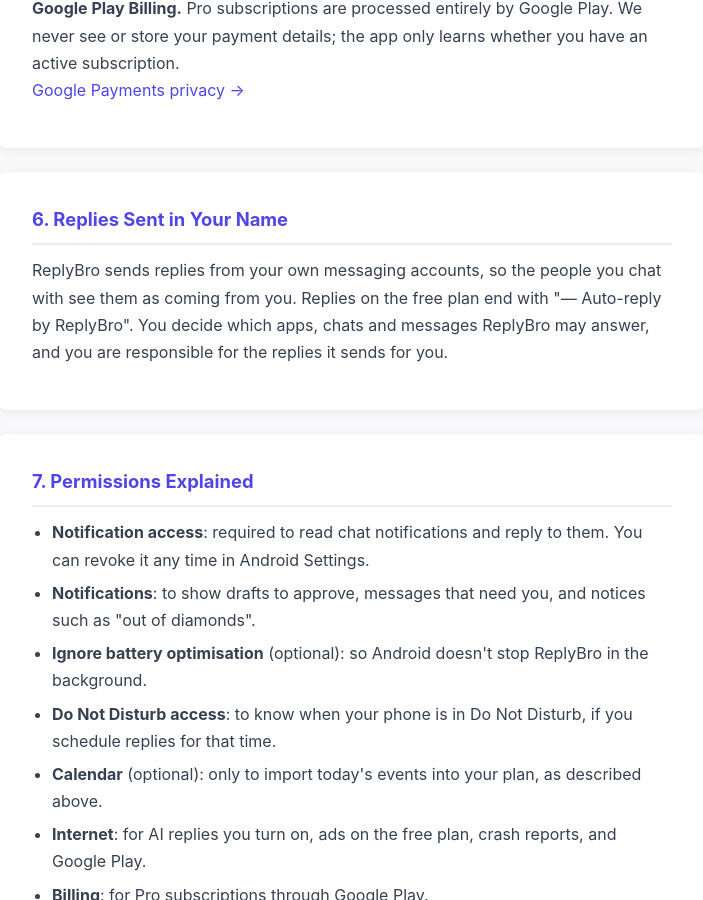
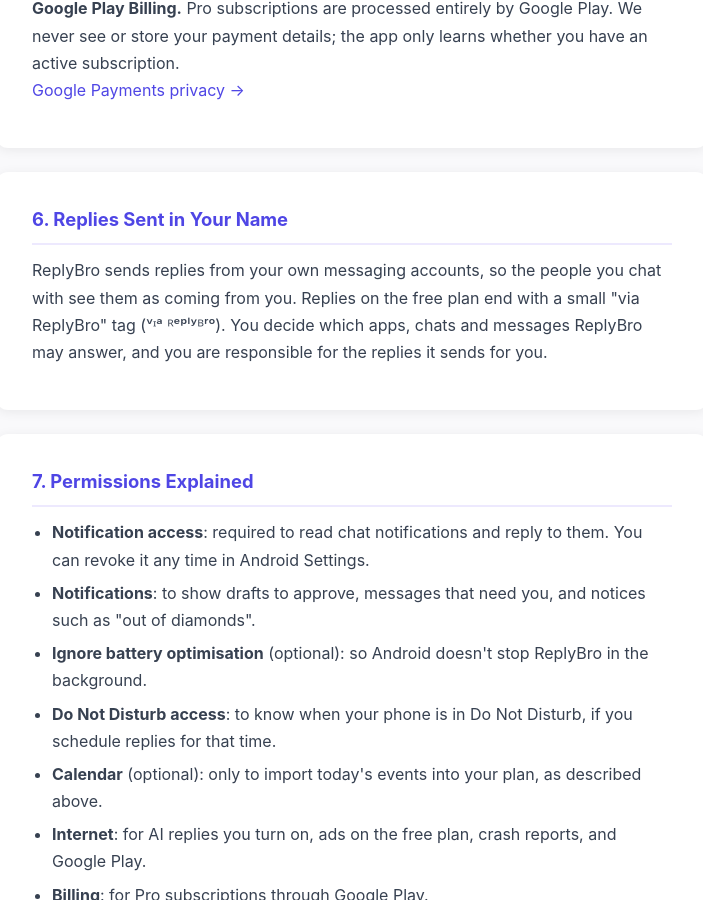
Before and after one commit to ishubhamx/ishubhamx.github.io, a Jekyll site: the page built from _apps/replybro.html, in a window 1280 px wide and 900 px high, scrolled down 3745 px. Shown: the whole window, without its empty margins (288-991 px from the left). Built offline with Jekyll 4.4.1, drawn with Linux system fonts in a browser that asks for light colours.

Commit message:
ReplyBro policies: describe the small via ReplyBro tag
Amp-Thread-ID: https://ampcode.com/threads/T-01a19ce7-19fd-7544-ab2c-b617e5c226af
Co-authored-by: Shubham Vishwakarma <suubhamv@gmail.com>

```diff
--- a/_apps/replybro.html
+++ b/_apps/replybro.html
@@ -224,7 +224,7 @@
     <h2>6. Replies Sent in Your Name</h2>
     <p>
       ReplyBro sends replies from your own messaging accounts, so the people you chat with see them as coming from
-      you. Replies on the free plan end with "— Auto-reply by ReplyBro". You decide which apps, chats and messages
+      you. Replies on the free plan end with a small "via ReplyBro" tag (ᵛᶦᵃ ᴿᵉᵖˡʸᴮʳᵒ). You decide which apps, chats and messages
       ReplyBro may answer, and you are responsible for the replies it sends for you.
     </p>
   </div>
--- a/privacy/replybro/terms/index.html
+++ b/privacy/replybro/terms/index.html
@@ -161,7 +161,7 @@
       <li><strong>Earning diamonds:</strong> a daily reward that grows with your streak, and rewarded ads
           (5 diamonds each, up to 5 ads a day). New users receive a welcome balance. The balance is capped
           at 200.</li>
-      <li><strong>Footer:</strong> replies on the free plan end with "— Auto-reply by ReplyBro".</li>
+      <li><strong>Footer:</strong> replies on the free plan end with a small "via ReplyBro" tag (ᵛᶦᵃ ᴿᵉᵖˡʸᴮʳᵒ).</li>
     </ul>
     <p>
       <strong>Diamonds</strong> are a free in-app allowance. They cannot be bought, have no monetary value,
```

========================================

Work out how many lines in the data above hold the word "messages". Reply with nothing but the count.

2